"At its May 1  assembly, the Anglican Parishes of the Central Interior (APCI) unanimously passed a historic resolution asking the synod of the ecclesiastical province of British Columbia and the Yukon to recognize APCI as a territory with rights to elect a bishop through its own nomination and electoral processes" (p. 1). "If APCI becomes a territory, it will be named as a geographic area and it will 'enshrine our unique governance model', said [Bishop Barbara] Andrews" (p. 1). "APCI's members would like to attain a greater degree of autonomy over their affairs, but they also do not seek to become a diocese. Bud Smith, speaking on behalf of the bishop's task force, explained the reluctance to return to a diocesan form of organization as being rooted in a commitment to practicing concrete reconciliation" (p. 16). "As part of this, back in 2001, APCI committed to placing the needs and considerations of its indigenous members first, followed by the needs and considerations of the non-Indigenous parishes, and finally, the administrative needs and functions of the ecclesiastical province.
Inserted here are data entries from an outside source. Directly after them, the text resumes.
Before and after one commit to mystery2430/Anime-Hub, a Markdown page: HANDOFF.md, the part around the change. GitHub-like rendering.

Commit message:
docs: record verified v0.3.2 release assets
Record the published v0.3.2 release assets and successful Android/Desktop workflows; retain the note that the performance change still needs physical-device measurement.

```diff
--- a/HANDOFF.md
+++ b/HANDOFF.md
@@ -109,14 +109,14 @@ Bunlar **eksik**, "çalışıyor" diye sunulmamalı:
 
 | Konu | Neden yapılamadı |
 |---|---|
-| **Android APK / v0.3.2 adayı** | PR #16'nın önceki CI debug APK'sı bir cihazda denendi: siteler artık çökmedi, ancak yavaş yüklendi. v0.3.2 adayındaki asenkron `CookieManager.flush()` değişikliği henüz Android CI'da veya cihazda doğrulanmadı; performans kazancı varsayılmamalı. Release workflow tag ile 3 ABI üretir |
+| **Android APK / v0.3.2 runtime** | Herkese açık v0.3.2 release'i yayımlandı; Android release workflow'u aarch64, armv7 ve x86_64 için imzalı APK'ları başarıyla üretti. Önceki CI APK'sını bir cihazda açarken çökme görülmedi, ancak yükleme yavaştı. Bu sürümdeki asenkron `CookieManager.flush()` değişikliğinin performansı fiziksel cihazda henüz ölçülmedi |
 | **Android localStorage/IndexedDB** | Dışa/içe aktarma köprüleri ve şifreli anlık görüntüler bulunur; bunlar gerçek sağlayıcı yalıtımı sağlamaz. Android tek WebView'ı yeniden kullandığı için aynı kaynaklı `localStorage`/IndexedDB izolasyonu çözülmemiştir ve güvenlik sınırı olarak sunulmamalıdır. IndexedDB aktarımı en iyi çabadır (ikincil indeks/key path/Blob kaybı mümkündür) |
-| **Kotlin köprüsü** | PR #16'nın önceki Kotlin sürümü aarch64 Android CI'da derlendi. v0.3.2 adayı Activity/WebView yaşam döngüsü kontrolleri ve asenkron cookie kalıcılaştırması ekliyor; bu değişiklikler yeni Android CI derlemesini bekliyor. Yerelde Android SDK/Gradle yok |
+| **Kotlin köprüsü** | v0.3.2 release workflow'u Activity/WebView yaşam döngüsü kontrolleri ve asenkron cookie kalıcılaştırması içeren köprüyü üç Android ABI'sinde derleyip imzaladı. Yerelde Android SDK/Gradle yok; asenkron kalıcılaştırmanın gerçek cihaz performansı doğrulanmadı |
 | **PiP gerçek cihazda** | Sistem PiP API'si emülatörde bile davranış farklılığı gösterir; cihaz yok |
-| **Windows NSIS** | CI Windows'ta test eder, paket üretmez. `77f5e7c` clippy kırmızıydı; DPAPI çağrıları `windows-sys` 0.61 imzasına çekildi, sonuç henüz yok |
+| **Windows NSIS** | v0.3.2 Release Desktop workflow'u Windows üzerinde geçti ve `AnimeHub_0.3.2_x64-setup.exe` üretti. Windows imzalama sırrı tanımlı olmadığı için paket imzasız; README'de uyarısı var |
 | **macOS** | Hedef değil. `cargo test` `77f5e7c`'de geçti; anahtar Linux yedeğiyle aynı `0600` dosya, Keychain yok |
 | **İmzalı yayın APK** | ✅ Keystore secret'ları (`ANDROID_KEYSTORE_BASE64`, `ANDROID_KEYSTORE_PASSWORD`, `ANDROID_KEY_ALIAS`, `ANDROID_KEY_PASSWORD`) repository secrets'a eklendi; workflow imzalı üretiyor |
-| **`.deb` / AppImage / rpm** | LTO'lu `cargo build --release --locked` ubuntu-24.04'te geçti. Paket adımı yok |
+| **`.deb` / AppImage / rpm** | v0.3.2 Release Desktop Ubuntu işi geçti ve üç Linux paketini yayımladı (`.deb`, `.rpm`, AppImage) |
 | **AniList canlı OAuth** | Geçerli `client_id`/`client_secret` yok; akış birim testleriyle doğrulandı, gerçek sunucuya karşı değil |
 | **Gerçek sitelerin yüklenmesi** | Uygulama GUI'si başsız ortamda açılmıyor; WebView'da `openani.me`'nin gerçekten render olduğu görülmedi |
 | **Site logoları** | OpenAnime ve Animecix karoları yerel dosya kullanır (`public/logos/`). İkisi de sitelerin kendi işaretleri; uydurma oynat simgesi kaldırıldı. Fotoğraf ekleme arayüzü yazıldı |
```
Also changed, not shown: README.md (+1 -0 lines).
It is a commitment that APCI has attempted to realize by providing its Indigenous members with 15 extra seats with voice and vote at its assembly, in addition to those already held by delegates from Indigenous parishes" (p. 16).
"The list of bishops ... is a reminder not only of the diversity, and complexity of the ecclesiastical province of Ontario, but of the extraordinary commitment many have made to the Anglican church in Ontario in the two hundred years since the arrival of the Mohawks, John Stuart and others (p. 128)". List consists of 221 names beginning with Charles Inglis and ending with Taylor Pryce, divided into four sections: Bishops Before 1839 of What Became Ontario -- Metropolitans of the Ecclesiastical Province of Canada Before 1912 -- Metropolitans of the Ecclesiastical Province of Ontario -- Bishops of Dioceses Within What Became Ecclesiastical Province of Ontario.